**Aim of the task:** Would you set down the data that follows, word for word, without any pictures?

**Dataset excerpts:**
Content starts
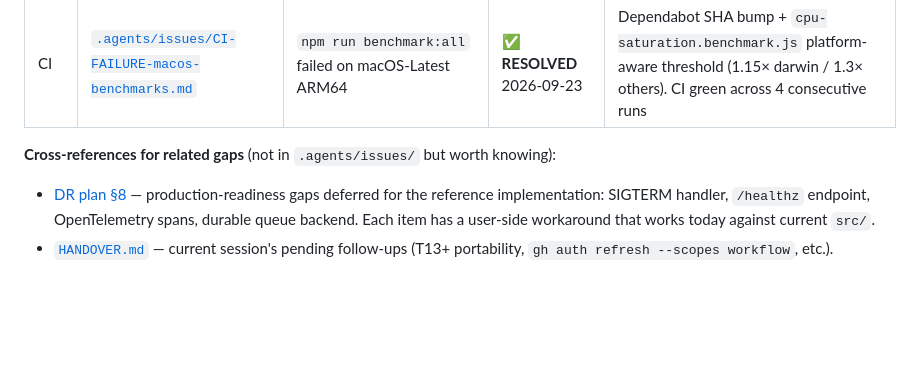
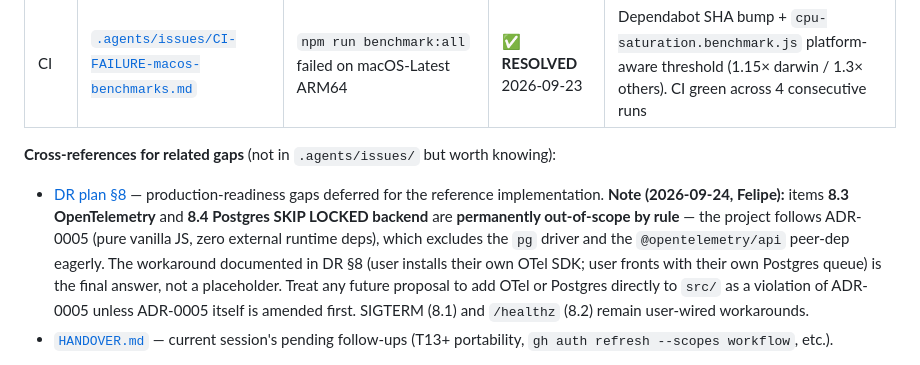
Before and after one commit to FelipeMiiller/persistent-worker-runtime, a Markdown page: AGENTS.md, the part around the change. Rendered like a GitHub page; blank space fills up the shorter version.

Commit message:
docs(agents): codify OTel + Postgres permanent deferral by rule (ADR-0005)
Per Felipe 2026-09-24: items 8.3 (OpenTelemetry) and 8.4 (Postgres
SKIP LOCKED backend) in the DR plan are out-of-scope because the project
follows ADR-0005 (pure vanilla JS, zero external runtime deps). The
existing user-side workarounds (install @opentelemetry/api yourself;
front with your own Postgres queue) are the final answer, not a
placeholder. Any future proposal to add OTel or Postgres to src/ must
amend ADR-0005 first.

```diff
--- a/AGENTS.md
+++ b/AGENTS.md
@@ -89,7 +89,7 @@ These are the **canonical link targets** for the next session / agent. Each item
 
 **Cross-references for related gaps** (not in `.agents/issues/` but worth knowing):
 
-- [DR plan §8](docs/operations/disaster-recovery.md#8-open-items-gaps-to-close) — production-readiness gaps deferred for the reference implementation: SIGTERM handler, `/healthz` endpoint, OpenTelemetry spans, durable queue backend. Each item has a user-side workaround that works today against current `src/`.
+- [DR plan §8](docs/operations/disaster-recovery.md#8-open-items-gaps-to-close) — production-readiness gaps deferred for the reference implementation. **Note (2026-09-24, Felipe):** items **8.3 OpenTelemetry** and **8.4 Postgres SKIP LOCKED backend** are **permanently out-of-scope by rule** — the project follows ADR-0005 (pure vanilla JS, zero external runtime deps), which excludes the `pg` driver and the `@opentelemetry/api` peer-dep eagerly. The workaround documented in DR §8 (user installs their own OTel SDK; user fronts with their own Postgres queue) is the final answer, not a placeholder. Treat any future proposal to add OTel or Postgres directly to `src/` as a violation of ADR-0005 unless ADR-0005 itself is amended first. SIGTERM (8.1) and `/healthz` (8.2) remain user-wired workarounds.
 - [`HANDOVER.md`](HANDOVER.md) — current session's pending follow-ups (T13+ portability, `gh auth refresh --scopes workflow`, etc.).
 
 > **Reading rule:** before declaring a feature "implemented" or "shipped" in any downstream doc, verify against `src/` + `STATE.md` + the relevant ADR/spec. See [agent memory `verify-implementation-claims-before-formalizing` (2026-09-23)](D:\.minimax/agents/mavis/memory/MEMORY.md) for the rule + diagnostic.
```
Content ends
**Finished task:**
Before and after one commit to FelipeMiiller/persistent-worker-runtime, a Markdown page: AGENTS.md, the part around the change. Rendered like a GitHub page; blank space fills up the shorter version.

Commit message:
docs(agents): codify OTel + Postgres permanent deferral by rule (ADR-0005)
Per Felipe 2026-09-24: items 8.3 (OpenTelemetry) and 8.4 (Postgres
SKIP LOCKED backend) in the DR plan are out-of-scope because the project
follows ADR-0005 (pure vanilla JS, zero external runtime deps). The
existing user-side workarounds (install @opentelemetry/api yourself;
front with your own Postgres queue) are the final answer, not a
placeholder. Any future proposal to add OTel or Postgres to src/ must
amend ADR-0005 first.

```diff
--- a/AGENTS.md
+++ b/AGENTS.md
@@ -89,7 +89,7 @@ These are the **canonical link targets** for the next session / agent. Each item
 
 **Cross-references for related gaps** (not in `.agents/issues/` but worth knowing):
 
-- [DR plan §8](docs/operations/disaster-recovery.md#8-open-items-gaps-to-close) — production-readiness gaps deferred for the reference implementation: SIGTERM handler, `/healthz` endpoint, OpenTelemetry spans, durable queue backend. Each item has a user-side workaround that works today against current `src/`.
+- [DR plan §8](docs/operations/disaster-recovery.md#8-open-items-gaps-to-close) — production-readiness gaps deferred for the reference implementation. **Note (2026-09-24, Felipe):** items **8.3 OpenTelemetry** and **8.4 Postgres SKIP LOCKED backend** are **permanently out-of-scope by rule** — the project follows ADR-0005 (pure vanilla JS, zero external runtime deps), which excludes the `pg` driver and the `@opentelemetry/api` peer-dep eagerly. The workaround documented in DR §8 (user installs their own OTel SDK; user fronts with their own Postgres queue) is the final answer, not a placeholder. Treat any future proposal to add OTel or Postgres directly to `src/` as a violation of ADR-0005 unless ADR-0005 itself is amended first. SIGTERM (8.1) and `/healthz` (8.2) remain user-wired workarounds.
 - [`HANDOVER.md`](HANDOVER.md) — current session's pending follow-ups (T13+ portability, `gh auth refresh --scopes workflow`, etc.).
 
 > **Reading rule:** before declaring a feature "implemented" or "shipped" in any downstream doc, verify against `src/` + `STATE.md` + the relevant ADR/spec. See [agent memory `verify-implementation-claims-before-formalizing` (2026-09-23)](D:\.minimax/agents/mavis/memory/MEMORY.md) for the rule + diagnostic.
```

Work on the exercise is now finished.